# Task:
The records below must be copied out completely and exactly.

[[ Input data, beginning ]]

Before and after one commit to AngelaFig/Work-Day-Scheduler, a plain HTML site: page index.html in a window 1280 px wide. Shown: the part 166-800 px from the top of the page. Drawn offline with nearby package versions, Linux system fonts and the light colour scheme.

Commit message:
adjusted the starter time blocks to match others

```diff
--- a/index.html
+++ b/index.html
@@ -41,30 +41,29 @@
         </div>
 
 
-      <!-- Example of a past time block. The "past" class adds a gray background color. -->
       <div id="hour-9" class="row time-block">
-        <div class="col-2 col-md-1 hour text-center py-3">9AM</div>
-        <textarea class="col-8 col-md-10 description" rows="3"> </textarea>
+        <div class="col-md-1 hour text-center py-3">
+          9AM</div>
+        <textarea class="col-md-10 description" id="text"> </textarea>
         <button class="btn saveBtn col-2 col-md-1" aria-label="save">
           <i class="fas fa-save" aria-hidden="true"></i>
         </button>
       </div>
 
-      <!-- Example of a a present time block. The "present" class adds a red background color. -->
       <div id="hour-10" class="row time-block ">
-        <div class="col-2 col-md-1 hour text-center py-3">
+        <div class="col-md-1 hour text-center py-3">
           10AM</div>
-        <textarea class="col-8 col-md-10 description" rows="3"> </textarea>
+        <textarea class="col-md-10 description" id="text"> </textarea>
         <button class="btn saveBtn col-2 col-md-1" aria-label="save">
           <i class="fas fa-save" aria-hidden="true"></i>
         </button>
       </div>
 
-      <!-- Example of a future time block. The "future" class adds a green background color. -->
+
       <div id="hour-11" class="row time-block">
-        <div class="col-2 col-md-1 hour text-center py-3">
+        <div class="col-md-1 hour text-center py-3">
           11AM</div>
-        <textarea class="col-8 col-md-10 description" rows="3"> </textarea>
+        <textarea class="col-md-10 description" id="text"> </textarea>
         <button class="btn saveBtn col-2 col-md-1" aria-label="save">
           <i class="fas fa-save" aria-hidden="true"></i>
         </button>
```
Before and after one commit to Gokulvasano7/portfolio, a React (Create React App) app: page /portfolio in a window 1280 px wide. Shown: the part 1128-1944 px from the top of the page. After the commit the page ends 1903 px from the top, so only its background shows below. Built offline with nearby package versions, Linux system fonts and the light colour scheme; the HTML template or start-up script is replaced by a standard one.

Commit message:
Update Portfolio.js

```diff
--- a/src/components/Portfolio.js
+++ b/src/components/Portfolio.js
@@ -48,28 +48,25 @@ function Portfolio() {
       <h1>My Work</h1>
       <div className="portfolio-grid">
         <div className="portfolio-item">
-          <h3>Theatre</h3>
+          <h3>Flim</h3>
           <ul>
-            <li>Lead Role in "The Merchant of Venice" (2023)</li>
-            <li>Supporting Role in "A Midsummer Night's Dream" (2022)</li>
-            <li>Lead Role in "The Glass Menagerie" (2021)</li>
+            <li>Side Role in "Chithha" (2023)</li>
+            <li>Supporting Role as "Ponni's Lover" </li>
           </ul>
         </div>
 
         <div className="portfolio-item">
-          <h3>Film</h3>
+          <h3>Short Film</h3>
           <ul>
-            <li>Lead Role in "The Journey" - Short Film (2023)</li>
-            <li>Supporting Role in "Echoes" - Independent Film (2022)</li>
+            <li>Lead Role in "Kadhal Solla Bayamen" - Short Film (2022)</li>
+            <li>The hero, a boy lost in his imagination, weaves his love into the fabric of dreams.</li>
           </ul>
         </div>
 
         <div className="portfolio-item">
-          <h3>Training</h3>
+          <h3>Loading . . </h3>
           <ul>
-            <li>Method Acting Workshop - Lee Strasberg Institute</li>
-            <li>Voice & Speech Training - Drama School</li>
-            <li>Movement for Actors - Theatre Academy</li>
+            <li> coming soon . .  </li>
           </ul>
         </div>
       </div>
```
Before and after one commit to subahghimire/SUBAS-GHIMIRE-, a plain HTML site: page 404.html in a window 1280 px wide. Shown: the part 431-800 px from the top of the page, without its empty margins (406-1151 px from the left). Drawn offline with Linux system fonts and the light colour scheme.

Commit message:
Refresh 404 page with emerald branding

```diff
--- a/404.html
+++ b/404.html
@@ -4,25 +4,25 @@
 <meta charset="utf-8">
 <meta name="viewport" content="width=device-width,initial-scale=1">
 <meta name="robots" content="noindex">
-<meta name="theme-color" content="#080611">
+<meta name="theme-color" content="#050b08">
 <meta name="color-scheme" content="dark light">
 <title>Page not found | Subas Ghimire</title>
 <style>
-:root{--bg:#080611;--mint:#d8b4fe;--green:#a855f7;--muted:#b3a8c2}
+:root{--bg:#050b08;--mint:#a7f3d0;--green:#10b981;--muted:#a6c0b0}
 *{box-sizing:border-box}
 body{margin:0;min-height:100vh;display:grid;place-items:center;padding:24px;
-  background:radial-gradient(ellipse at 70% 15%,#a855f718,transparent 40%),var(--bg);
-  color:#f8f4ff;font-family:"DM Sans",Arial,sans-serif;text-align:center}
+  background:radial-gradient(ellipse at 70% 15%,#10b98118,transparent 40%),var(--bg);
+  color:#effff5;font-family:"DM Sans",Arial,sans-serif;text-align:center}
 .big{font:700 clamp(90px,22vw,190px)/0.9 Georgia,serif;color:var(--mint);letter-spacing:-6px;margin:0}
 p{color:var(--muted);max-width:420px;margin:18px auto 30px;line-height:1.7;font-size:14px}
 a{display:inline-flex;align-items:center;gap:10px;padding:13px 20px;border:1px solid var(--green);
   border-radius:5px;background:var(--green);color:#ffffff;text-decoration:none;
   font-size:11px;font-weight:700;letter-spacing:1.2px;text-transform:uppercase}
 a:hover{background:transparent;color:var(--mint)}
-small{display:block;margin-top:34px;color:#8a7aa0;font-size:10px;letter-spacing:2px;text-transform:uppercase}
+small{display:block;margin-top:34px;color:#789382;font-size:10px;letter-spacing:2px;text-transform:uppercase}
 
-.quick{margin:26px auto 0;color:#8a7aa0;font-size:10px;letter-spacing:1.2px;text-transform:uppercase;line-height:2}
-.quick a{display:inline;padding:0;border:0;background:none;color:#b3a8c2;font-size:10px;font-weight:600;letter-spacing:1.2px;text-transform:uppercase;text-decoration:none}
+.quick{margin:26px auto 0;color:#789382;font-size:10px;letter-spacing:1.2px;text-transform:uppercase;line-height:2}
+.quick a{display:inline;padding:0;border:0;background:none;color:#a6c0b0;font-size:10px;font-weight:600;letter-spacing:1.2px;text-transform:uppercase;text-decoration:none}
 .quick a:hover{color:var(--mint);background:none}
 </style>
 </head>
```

[[ Input data, end ]]

# Solution to the exercise:
Before and after one commit to AngelaFig/Work-Day-Scheduler, a plain HTML site: page index.html in a window 1280 px wide. Shown: the part 166-800 px from the top of the page. Drawn offline with nearby package versions, Linux system fonts and the light colour scheme.

Commit message:
adjusted the starter time blocks to match others

```diff
--- a/index.html
+++ b/index.html
@@ -41,30 +41,29 @@
         </div>
 
 
-      <!-- Example of a past time block. The "past" class adds a gray background color. -->
       <div id="hour-9" class="row time-block">
-        <div class="col-2 col-md-1 hour text-center py-3">9AM</div>
-        <textarea class="col-8 col-md-10 description" rows="3"> </textarea>
+        <div class="col-md-1 hour text-center py-3">
+          9AM</div>
+        <textarea class="col-md-10 description" id="text"> </textarea>
         <button class="btn saveBtn col-2 col-md-1" aria-label="save">
           <i class="fas fa-save" aria-hidden="true"></i>
         </button>
       </div>
 
-      <!-- Example of a a present time block. The "present" class adds a red background color. -->
       <div id="hour-10" class="row time-block ">
-        <div class="col-2 col-md-1 hour text-center py-3">
+        <div class="col-md-1 hour text-center py-3">
           10AM</div>
-        <textarea class="col-8 col-md-10 description" rows="3"> </textarea>
+        <textarea class="col-md-10 description" id="text"> </textarea>
         <button class="btn saveBtn col-2 col-md-1" aria-label="save">
           <i class="fas fa-save" aria-hidden="true"></i>
         </button>
       </div>
 
-      <!-- Example of a future time block. The "future" class adds a green background color. -->
+
       <div id="hour-11" class="row time-block">
-        <div class="col-2 col-md-1 hour text-center py-3">
+        <div class="col-md-1 hour text-center py-3">
           11AM</div>
-        <textarea class="col-8 col-md-10 description" rows="3"> </textarea>
+        <textarea class="col-md-10 description" id="text"> </textarea>
         <button class="btn saveBtn col-2 col-md-1" aria-label="save">
           <i class="fas fa-save" aria-hidden="true"></i>
         </button>
```
Before and after one commit to Gokulvasano7/portfolio, a React (Create React App) app: page /portfolio in a window 1280 px wide. Shown: the part 1128-1944 px from the top of the page. After the commit the page ends 1903 px from the top, so only its background shows below. Built offline with nearby package versions, Linux system fonts and the light colour scheme; the HTML template or start-up script is replaced by a standard one.

Commit message:
Update Portfolio.js

```diff
--- a/src/components/Portfolio.js
+++ b/src/components/Portfolio.js
@@ -48,28 +48,25 @@ function Portfolio() {
       <h1>My Work</h1>
       <div className="portfolio-grid">
         <div className="portfolio-item">
-          <h3>Theatre</h3>
+          <h3>Flim</h3>
           <ul>
-            <li>Lead Role in "The Merchant of Venice" (2023)</li>
-            <li>Supporting Role in "A Midsummer Night's Dream" (2022)</li>
-            <li>Lead Role in "The Glass Menagerie" (2021)</li>
+            <li>Side Role in "Chithha" (2023)</li>
+            <li>Supporting Role as "Ponni's Lover" </li>
           </ul>
         </div>
 
         <div className="portfolio-item">
-          <h3>Film</h3>
+          <h3>Short Film</h3>
           <ul>
-            <li>Lead Role in "The Journey" - Short Film (2023)</li>
-            <li>Supporting Role in "Echoes" - Independent Film (2022)</li>
+            <li>Lead Role in "Kadhal Solla Bayamen" - Short Film (2022)</li>
+            <li>The hero, a boy lost in his imagination, weaves his love into the fabric of dreams.</li>
           </ul>
         </div>
 
         <div className="portfolio-item">
-          <h3>Training</h3>
+          <h3>Loading . . </h3>
           <ul>
-            <li>Method Acting Workshop - Lee Strasberg Institute</li>
-            <li>Voice & Speech Training - Drama School</li>
-            <li>Movement for Actors - Theatre Academy</li>
+            <li> coming soon . .  </li>
           </ul>
         </div>
       </div>
```
Before and after one commit to subahghimire/SUBAS-GHIMIRE-, a plain HTML site: page 404.html in a window 1280 px wide. Shown: the part 431-800 px from the top of the page, without its empty margins (406-1151 px from the left). Drawn offline with Linux system fonts and the light colour scheme.

Commit message:
Refresh 404 page with emerald branding

```diff
--- a/404.html
+++ b/404.html
@@ -4,25 +4,25 @@
 <meta charset="utf-8">
 <meta name="viewport" content="width=device-width,initial-scale=1">
 <meta name="robots" content="noindex">
-<meta name="theme-color" content="#080611">
+<meta name="theme-color" content="#050b08">
 <meta name="color-scheme" content="dark light">
 <title>Page not found | Subas Ghimire</title>
 <style>
-:root{--bg:#080611;--mint:#d8b4fe;--green:#a855f7;--muted:#b3a8c2}
+:root{--bg:#050b08;--mint:#a7f3d0;--green:#10b981;--muted:#a6c0b0}
 *{box-sizing:border-box}
 body{margin:0;min-height:100vh;display:grid;place-items:center;padding:24px;
-  background:radial-gradient(ellipse at 70% 15%,#a855f718,transparent 40%),var(--bg);
-  color:#f8f4ff;font-family:"DM Sans",Arial,sans-serif;text-align:center}
+  background:radial-gradient(ellipse at 70% 15%,#10b98118,transparent 40%),var(--bg);
+  color:#effff5;font-family:"DM Sans",Arial,sans-serif;text-align:center}
 .big{font:700 clamp(90px,22vw,190px)/0.9 Georgia,serif;color:var(--mint);letter-spacing:-6px;margin:0}
 p{color:var(--muted);max-width:420px;margin:18px auto 30px;line-height:1.7;font-size:14px}
 a{display:inline-flex;align-items:center;gap:10px;padding:13px 20px;border:1px solid var(--green);
   border-radius:5px;background:var(--green);color:#ffffff;text-decoration:none;
   font-size:11px;font-weight:700;letter-spacing:1.2px;text-transform:uppercase}
 a:hover{background:transparent;color:var(--mint)}
-small{display:block;margin-top:34px;color:#8a7aa0;font-size:10px;letter-spacing:2px;text-transform:uppercase}
+small{display:block;margin-top:34px;color:#789382;font-size:10px;letter-spacing:2px;text-transform:uppercase}
 
-.quick{margin:26px auto 0;color:#8a7aa0;font-size:10px;letter-spacing:1.2px;text-transform:uppercase;line-height:2}
-.quick a{display:inline;padding:0;border:0;background:none;color:#b3a8c2;font-size:10px;font-weight:600;letter-spacing:1.2px;text-transform:uppercase;text-decoration:none}
+.quick{margin:26px auto 0;color:#789382;font-size:10px;letter-spacing:1.2px;text-transform:uppercase;line-height:2}
+.quick a{display:inline;padding:0;border:0;background:none;color:#a6c0b0;font-size:10px;font-weight:600;letter-spacing:1.2px;text-transform:uppercase;text-decoration:none}
 .quick a:hover{color:var(--mint);background:none}
 </style>
 </head>
```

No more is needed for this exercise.